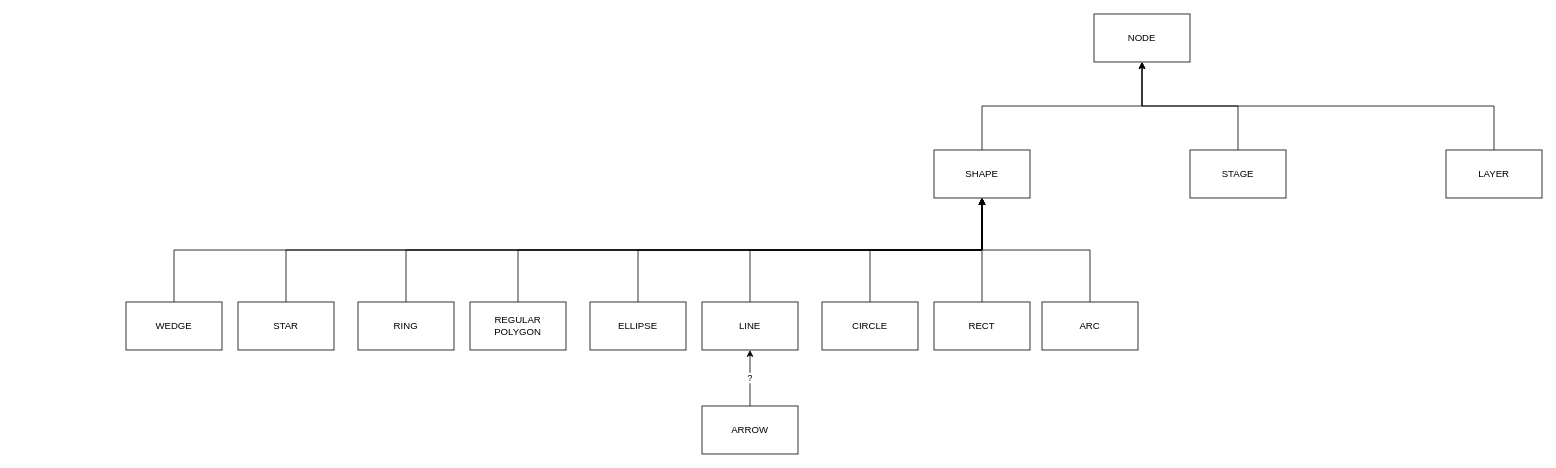
This is Docs/KonvaHierarchy.drawio from xevilmaxx/BlazorKonva, a draw.io file, before an edit. Source tidied: cells renumbered, new cells numbered last; positions are measured from the earlier drawing's top-left corner, leaving out a move shared by most shapes. Both pictures are drawn from the tidied source at 80%, with x=0, y=0 at pixel (126, 14).
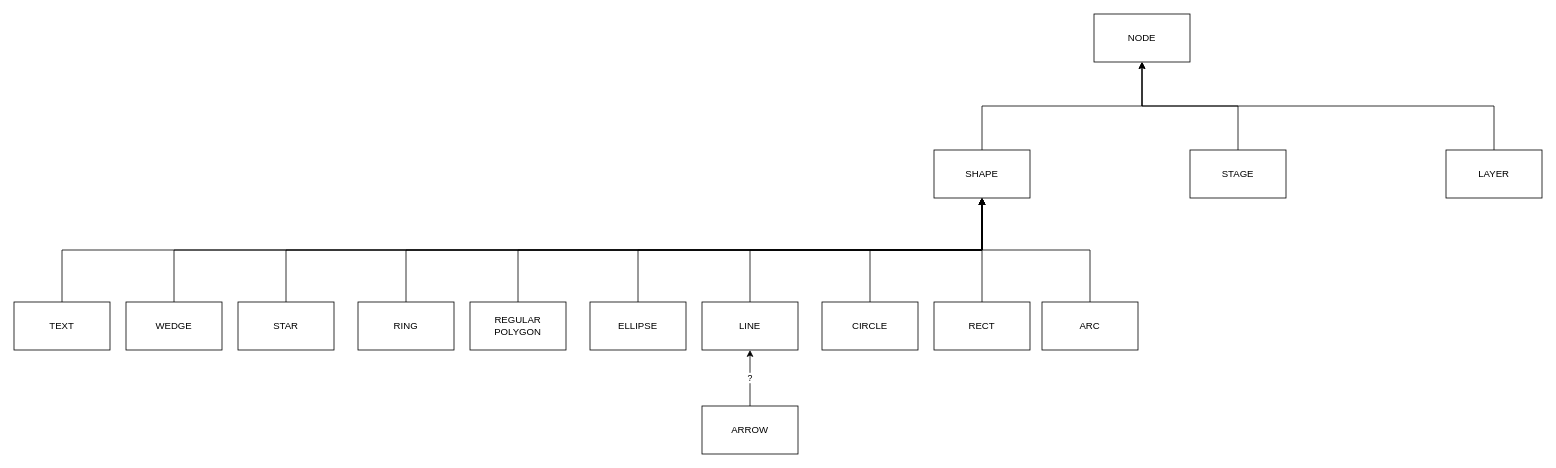
Above is the later version.

The change refers to these unchanged cells:
```xml
<mxCell id="4" value="SHAPE" style="rounded=0;whiteSpace=wrap;html=1;" parent="1" vertex="1">
  <mxGeometry x="1010" y="170" width="120" height="60" as="geometry" />
</mxCell>
```

Change to the diagram source:
```diff
@@
+    <mxCell id="29" style="edgeStyle=orthogonalEdgeStyle;rounded=0;jettySize=auto;html=1;entryX=0.5;entryY=1;entryDx=0;entryDy=0;exitX=0.5;exitY=0;exitDx=0;exitDy=0;" parent="1" edge="1" source="30" target="4">
+      <mxGeometry relative="1" as="geometry" />
+    </mxCell>
+    <mxCell id="30" value="TEXT" style="rounded=0;whiteSpace=wrap;html=1;" parent="1" vertex="1">
+      <mxGeometry x="-140" y="360" width="120" height="60" as="geometry" />
+    </mxCell>
```
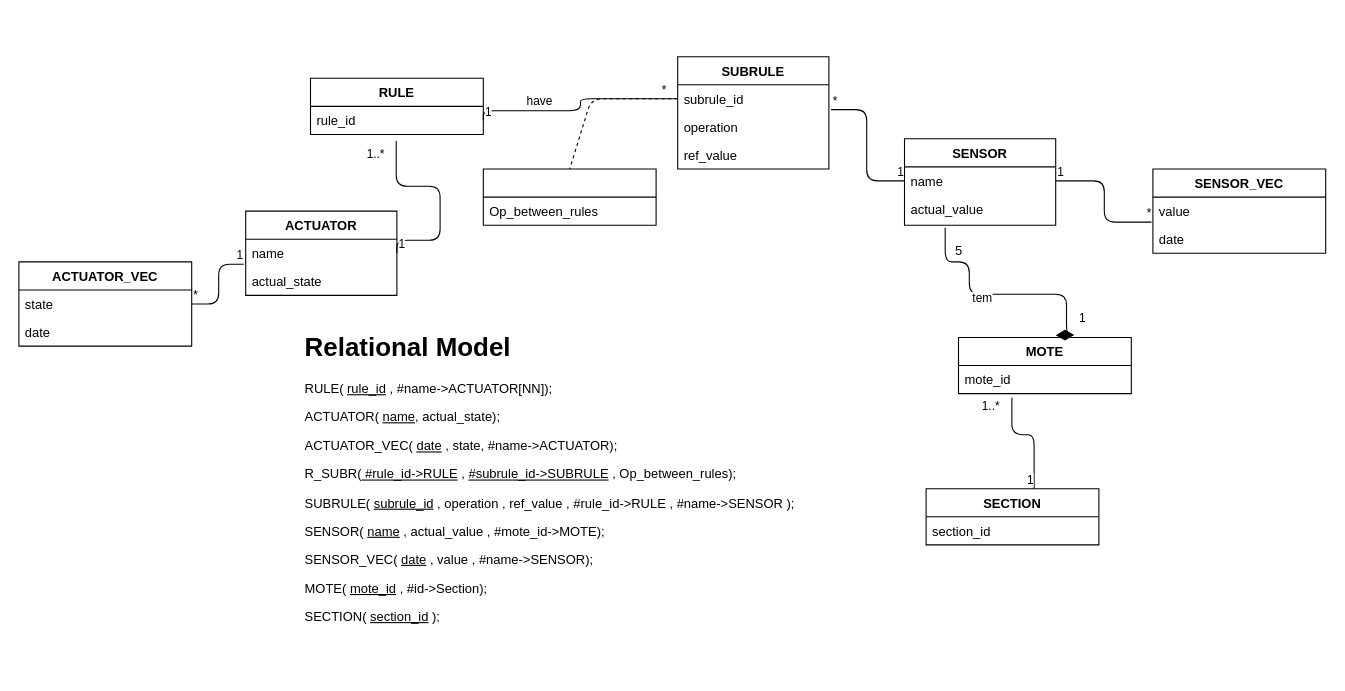
Before: page "Page-3" (3 of 3) of squematics/DB.drawio in Automation-yatata/Industry4.0-PizzaPlace, a draw.io diagram. Source tidied: cells renumbered, new cells numbered last; positions are measured from the earlier drawing's top-left corner, leaving out a move shared by most shapes. Both pictures are drawn from the tidied source at 108%, with x=0, y=0 at pixel (18, 56).
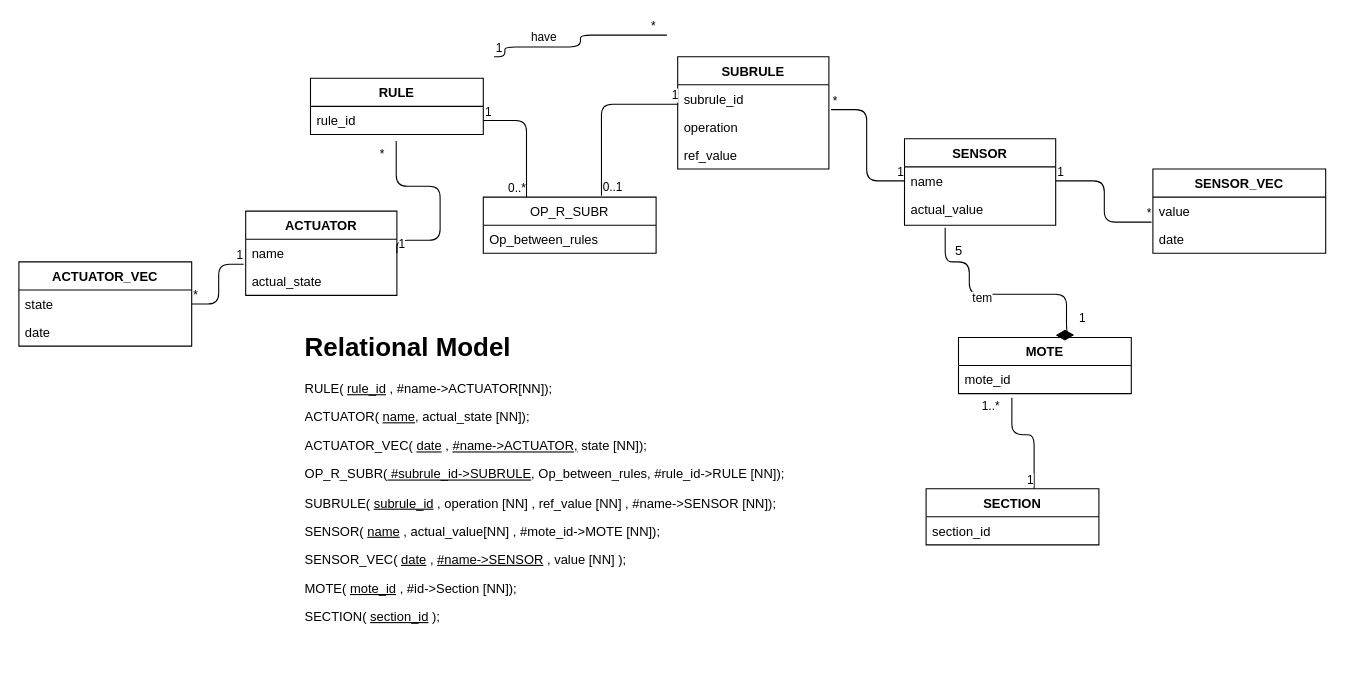
After the change.

The change refers to these unchanged cells:
```xml
<mxCell id="3" value="rule_id" style="text;strokeColor=none;fillColor=none;align=left;verticalAlign=top;spacingLeft=4;spacingRight=4;overflow=hidden;points=[[0,0.5],[1,0.5]];portConstraint=eastwest;fontStyle=0;" parent="2" vertex="1">
  <mxGeometry y="26" width="160" height="26" as="geometry" />
</mxCell>
<mxCell id="5" value="subrule_id" style="text;strokeColor=none;fillColor=none;align=left;verticalAlign=top;spacingLeft=4;spacingRight=4;overflow=hidden;points=[[0,0.5],[1,0.5]];portConstraint=eastwest;fontStyle=0;" parent="4" vertex="1">
  <mxGeometry y="26" width="140" height="26" as="geometry" />
</mxCell>
<mxCell id="18" style="endArrow=none;html=1;edgeStyle=orthogonalEdgeStyle;exitX=1;exitY=0.5;exitDx=0;exitDy=0;entryX=0.496;entryY=1.233;entryDx=0;entryDy=0;entryPerimeter=0;" parent="1" edge="1" source="16" target="3">
  <mxGeometry relative="1" as="geometry">
    <Array as="points">
      <mxPoint x="350" y="170" />
      <mxPoint x="390" y="170" />
      <mxPoint x="390" y="120" />
      <mxPoint x="349" y="120" />
    </Array>
  </mxGeometry>
</mxCell>
```

Diff of the diagram source:
```diff
@@
-    <mxCell id="8" style="endArrow=none;html=1;edgeStyle=orthogonalEdgeStyle;exitX=1;exitY=0.5;exitDx=0;exitDy=0;entryX=0;entryY=0.5;entryDx=0;entryDy=0;" parent="1" edge="1" source="3" target="5">
+    <mxCell id="8" style="endArrow=none;html=1;edgeStyle=orthogonalEdgeStyle;" parent="1" edge="1">
       <mxGeometry relative="1" as="geometry">
+        <mxPoint x="440" as="sourcePoint" />
+        <mxPoint x="600" y="-20" as="targetPoint" />
         <Array as="points">
-          <mxPoint x="430" y="50" />
-          <mxPoint x="520" y="50" />
-          <mxPoint x="520" y="39" />
+          <mxPoint x="450" />
+          <mxPoint x="450" y="-9" />
+          <mxPoint x="520" y="-9" />
+          <mxPoint x="520" y="-20" />
         </Array>
       </mxGeometry>
     </mxCell>
@@
-    <mxCell id="20" value="1..*" style="edgeLabel;html=1;align=right;verticalAlign=bottom;" parent="18" vertex="1">
+    <mxCell id="20" value="*" style="edgeLabel;html=1;align=right;verticalAlign=bottom;" parent="18" vertex="1">
       <mxGeometry x="1" relative="1" as="geometry">
         <mxPoint x="-10" y="20" as="offset" />
       </mxGeometry>
     </mxCell>
-    <mxCell id="21" style="endArrow=none;dashed=1;html=1;endFill=0;entryX=0.5;entryY=0;entryDx=0;entryDy=0;exitX=0;exitY=0.5;exitDx=0;exitDy=0;" parent="1" edge="1" source="5" target="22">
-      <mxGeometry relative="1" as="geometry">
-        <Array as="points">
-          <mxPoint x="530" y="39" />
-        </Array>
-      </mxGeometry>
-    </mxCell>
-    <mxCell id="22" style="swimlane;fontStyle=0;horizontal=1;startSize=26;fillColor=none;" parent="1" vertex="1">
-      <mxGeometry x="430" y="104" width="160" height="52" as="geometry" />
+    <mxCell id="22" value="OP_R_SUBR" style="swimlane;fontStyle=0;horizontal=1;startSize=26;fillColor=none;" parent="1" vertex="1">
+      <mxGeometry x="430" y="130" width="160" height="52" as="geometry" />
     </mxCell>
@@
-    <mxCell id="37" value="&lt;h1&gt;Relational Model&lt;/h1&gt;&lt;p&gt;RULE( &lt;u&gt;rule_id&lt;/u&gt; , #name-&amp;gt;ACTUATOR[NN]);&lt;/p&gt;&lt;p&gt;ACTUATOR( &lt;u&gt;name&lt;/u&gt;, actual_state);&lt;/p&gt;&lt;p&gt;ACTUATOR_VEC( &lt;u&gt;date&lt;/u&gt;&amp;nbsp;, state, #name-&amp;gt;ACTUATOR);&lt;/p&gt;&lt;p&gt;R_SUBR(&lt;u&gt; #rule_id-&amp;gt;RULE&lt;/u&gt; , &lt;u&gt;#subrule_id-&amp;gt;SUBRULE&lt;/u&gt; , Op_between_rules);&lt;/p&gt;&lt;p&gt;SUBRULE( &lt;u&gt;subrule_id&lt;/u&gt;&amp;nbsp;, operation , ref_value , #rule_id-&amp;gt;RULE , #name-&amp;gt;SENSOR );&lt;/p&gt;&lt;p&gt;SENSOR( &lt;u&gt;name&lt;/u&gt;&amp;nbsp;, actual_value , #mote_id-&amp;gt;MOTE);&lt;/p&gt;&lt;p&gt;SENSOR_VEC( &lt;u&gt;date&lt;/u&gt;&amp;nbsp;, value , #name-&amp;gt;SENSOR);&lt;/p&gt;&lt;p&gt;MOTE( &lt;u&gt;mote_id&lt;/u&gt;&amp;nbsp;, #id-&amp;gt;Section);&lt;/p&gt;&lt;p&gt;SECTION( &lt;u&gt;section_id&lt;/u&gt;&amp;nbsp;);&amp;nbsp;&lt;/p&gt;&lt;p&gt;&lt;br&gt;&lt;/p&gt;" style="text;html=1;strokeColor=none;fillColor=none;spacing=5;spacingTop=-20;whiteSpace=wrap;overflow=hidden;rounded=0;" parent="1" vertex="1">
+    <mxCell id="37" value="&lt;h1&gt;Relational Model&lt;/h1&gt;&lt;p&gt;RULE( &lt;u&gt;rule_id&lt;/u&gt; , #name-&amp;gt;ACTUATOR[NN]);&lt;/p&gt;&lt;p&gt;ACTUATOR( &lt;u&gt;name&lt;/u&gt;, actual_state [NN]);&lt;/p&gt;&lt;p&gt;ACTUATOR_VEC( &lt;u&gt;date&lt;/u&gt;&amp;nbsp;,&amp;nbsp;&lt;u&gt;#name-&amp;gt;ACTUATOR,&lt;/u&gt;&amp;nbsp;state [NN]);&lt;/p&gt;&lt;p&gt;OP_R_SUBR(&lt;u&gt; #subrule_id-&amp;gt;SUBRULE&lt;/u&gt;, Op_between_rules, #rule_id-&amp;gt;RULE [NN]);&lt;/p&gt;&lt;p&gt;SUBRULE( &lt;u&gt;subrule_id&lt;/u&gt;&amp;nbsp;, operation [NN] , ref_value [NN] , #name-&amp;gt;SENSOR [NN]);&lt;/p&gt;&lt;p&gt;SENSOR( &lt;u&gt;name&lt;/u&gt;&amp;nbsp;, actual_value[NN] , #mote_id-&amp;gt;MOTE [NN]);&lt;/p&gt;&lt;p&gt;SENSOR_VEC( &lt;u&gt;date&lt;/u&gt;&amp;nbsp;,&amp;nbsp;&lt;u&gt;#name-&amp;gt;SENSOR&lt;/u&gt;&amp;nbsp;, value [NN] );&lt;/p&gt;&lt;p&gt;MOTE( &lt;u&gt;mote_id&lt;/u&gt;&amp;nbsp;, #id-&amp;gt;Section [NN]);&lt;/p&gt;&lt;p&gt;SECTION( &lt;u&gt;section_id&lt;/u&gt;&amp;nbsp;);&amp;nbsp;&lt;/p&gt;&lt;p&gt;&lt;br&gt;&lt;/p&gt;" style="text;html=1;strokeColor=none;fillColor=none;spacing=5;spacingTop=-20;whiteSpace=wrap;overflow=hidden;rounded=0;" parent="1" vertex="1">
       <mxGeometry x="260" y="250" width="500" height="320" as="geometry" />
     </mxCell>
@@
+    <mxCell id="50" style="endArrow=none;html=1;edgeStyle=orthogonalEdgeStyle;exitX=1;exitY=0.5;exitDx=0;exitDy=0;entryX=0.25;entryY=0;entryDx=0;entryDy=0;" parent="1" edge="1" source="3" target="22">
+      <mxGeometry relative="1" as="geometry" />
+    </mxCell>
+    <mxCell id="51" value="1" style="edgeLabel;html=1;align=left;verticalAlign=bottom;" parent="50" vertex="1">
+      <mxGeometry x="-1" relative="1" as="geometry" />
+    </mxCell>
+    <mxCell id="52" value="0..*" style="edgeLabel;html=1;align=right;verticalAlign=bottom;" parent="50" vertex="1">
+      <mxGeometry x="1" relative="1" as="geometry" />
+    </mxCell>
+    <mxCell id="53" style="endArrow=none;html=1;edgeStyle=orthogonalEdgeStyle;entryX=0.003;entryY=0.691;entryDx=0;entryDy=0;entryPerimeter=0;exitX=0.684;exitY=-0.023;exitDx=0;exitDy=0;exitPerimeter=0;" parent="1" edge="1" source="22" target="5">
+      <mxGeometry relative="1" as="geometry" />
+    </mxCell>
+    <mxCell id="54" value="0..1" style="edgeLabel;html=1;align=left;verticalAlign=bottom;" parent="53" vertex="1">
+      <mxGeometry x="-1" relative="1" as="geometry" />
+    </mxCell>
+    <mxCell id="55" value="1" style="edgeLabel;html=1;align=right;verticalAlign=bottom;" parent="53" vertex="1">
+      <mxGeometry x="1" relative="1" as="geometry" />
+    </mxCell>
```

--------------------------------

■ Assignment:
Lines that contain "startSize" are to be copied from the records above.

■ Exercise result:
-    <mxCell id="22" style="swimlane;fontStyle=0;horizontal=1;startSize=26;fillColor=none;" parent="1" vertex="1">
+    <mxCell id="22" value="OP_R_SUBR" style="swimlane;fontStyle=0;horizontal=1;startSize=26;fillColor=none;" parent="1" vertex="1">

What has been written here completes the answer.